Start of EXTRACTED MATERIAL
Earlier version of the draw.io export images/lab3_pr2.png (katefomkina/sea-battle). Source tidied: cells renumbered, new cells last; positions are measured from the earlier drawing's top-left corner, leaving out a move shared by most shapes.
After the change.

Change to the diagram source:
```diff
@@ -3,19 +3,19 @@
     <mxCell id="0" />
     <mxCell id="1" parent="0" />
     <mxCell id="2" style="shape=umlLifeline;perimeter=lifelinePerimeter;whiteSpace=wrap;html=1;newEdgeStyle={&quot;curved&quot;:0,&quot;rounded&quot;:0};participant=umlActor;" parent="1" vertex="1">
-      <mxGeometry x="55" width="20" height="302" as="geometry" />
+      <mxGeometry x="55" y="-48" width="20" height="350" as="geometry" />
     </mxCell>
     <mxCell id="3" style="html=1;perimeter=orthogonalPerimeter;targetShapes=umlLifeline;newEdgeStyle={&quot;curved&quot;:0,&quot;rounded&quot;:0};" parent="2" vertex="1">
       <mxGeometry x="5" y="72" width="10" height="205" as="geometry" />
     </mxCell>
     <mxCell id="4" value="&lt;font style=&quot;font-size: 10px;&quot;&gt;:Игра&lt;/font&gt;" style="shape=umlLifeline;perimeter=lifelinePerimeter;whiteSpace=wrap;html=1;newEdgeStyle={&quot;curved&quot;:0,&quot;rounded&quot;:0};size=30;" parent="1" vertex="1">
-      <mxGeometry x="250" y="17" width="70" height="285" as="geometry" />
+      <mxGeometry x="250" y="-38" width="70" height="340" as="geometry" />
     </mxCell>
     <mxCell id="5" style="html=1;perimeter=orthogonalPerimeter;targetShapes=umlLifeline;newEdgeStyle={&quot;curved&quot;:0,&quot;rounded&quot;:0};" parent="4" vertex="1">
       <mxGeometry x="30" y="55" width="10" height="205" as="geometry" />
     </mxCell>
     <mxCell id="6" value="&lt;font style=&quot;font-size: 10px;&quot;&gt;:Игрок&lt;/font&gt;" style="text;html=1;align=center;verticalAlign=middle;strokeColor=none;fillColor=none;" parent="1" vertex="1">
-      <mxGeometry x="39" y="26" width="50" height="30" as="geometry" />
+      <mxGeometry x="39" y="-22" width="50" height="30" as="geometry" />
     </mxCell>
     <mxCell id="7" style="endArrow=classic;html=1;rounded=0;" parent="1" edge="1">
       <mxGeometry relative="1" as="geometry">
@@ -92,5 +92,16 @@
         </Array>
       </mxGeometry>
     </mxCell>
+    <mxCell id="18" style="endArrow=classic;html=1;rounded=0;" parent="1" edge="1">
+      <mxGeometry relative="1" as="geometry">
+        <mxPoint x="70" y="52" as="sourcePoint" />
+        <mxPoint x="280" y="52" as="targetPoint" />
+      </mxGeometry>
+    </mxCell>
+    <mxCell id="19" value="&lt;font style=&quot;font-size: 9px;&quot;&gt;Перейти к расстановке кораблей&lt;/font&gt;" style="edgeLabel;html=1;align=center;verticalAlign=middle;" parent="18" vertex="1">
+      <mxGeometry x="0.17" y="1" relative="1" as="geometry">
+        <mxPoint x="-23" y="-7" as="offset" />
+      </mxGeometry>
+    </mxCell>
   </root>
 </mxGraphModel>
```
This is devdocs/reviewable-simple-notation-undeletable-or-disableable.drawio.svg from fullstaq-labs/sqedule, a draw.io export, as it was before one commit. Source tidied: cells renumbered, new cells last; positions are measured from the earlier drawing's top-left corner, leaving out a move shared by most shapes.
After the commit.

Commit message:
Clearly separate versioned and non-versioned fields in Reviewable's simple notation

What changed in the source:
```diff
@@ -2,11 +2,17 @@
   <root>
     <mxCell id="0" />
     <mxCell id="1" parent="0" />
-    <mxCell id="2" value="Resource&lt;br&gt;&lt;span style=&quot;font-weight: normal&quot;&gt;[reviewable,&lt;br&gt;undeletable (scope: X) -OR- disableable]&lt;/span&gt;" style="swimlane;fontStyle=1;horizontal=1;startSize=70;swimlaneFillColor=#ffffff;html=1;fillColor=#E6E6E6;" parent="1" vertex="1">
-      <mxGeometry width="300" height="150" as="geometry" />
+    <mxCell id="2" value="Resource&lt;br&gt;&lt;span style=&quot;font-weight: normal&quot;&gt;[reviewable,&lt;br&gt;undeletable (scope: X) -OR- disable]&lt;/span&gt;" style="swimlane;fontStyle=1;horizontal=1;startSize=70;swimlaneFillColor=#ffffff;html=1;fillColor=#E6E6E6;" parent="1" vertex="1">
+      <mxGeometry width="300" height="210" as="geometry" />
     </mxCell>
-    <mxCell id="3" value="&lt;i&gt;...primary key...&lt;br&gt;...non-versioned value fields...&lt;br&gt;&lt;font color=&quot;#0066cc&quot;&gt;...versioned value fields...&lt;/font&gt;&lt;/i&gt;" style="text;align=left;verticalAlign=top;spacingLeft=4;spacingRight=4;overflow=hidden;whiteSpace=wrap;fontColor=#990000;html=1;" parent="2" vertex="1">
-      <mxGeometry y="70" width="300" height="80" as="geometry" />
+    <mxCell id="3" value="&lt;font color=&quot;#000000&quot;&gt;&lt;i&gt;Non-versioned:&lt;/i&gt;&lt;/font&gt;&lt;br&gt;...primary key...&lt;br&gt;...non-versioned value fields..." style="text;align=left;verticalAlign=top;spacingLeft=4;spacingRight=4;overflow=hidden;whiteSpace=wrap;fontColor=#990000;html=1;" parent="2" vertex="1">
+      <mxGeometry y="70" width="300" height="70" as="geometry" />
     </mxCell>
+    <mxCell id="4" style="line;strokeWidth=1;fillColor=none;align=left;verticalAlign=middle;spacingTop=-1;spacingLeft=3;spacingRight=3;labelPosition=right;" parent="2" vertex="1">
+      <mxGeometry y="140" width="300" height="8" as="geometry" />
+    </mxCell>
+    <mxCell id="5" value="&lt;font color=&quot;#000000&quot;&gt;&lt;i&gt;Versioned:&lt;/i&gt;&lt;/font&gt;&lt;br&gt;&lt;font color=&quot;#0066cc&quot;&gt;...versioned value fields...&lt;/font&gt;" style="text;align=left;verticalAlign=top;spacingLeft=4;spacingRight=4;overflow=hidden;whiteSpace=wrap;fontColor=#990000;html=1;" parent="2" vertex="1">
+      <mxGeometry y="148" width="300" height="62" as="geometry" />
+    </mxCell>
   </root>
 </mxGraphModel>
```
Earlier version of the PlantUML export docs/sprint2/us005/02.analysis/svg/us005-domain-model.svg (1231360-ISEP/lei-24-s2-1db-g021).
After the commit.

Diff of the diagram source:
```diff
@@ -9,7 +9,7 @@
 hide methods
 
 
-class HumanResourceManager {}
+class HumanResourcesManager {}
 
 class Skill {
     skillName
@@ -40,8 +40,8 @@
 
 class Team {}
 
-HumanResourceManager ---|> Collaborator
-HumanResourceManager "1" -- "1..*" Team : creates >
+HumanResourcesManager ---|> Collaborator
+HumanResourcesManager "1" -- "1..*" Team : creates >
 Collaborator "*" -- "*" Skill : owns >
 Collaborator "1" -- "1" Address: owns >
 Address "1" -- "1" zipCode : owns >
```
End of EXTRACTED MATERIAL
WHAT TO PRODUCE - Your reply must consist of the number of lines in the material above that include "Collaborator", and nothing else.

ANSWER SECTION - 4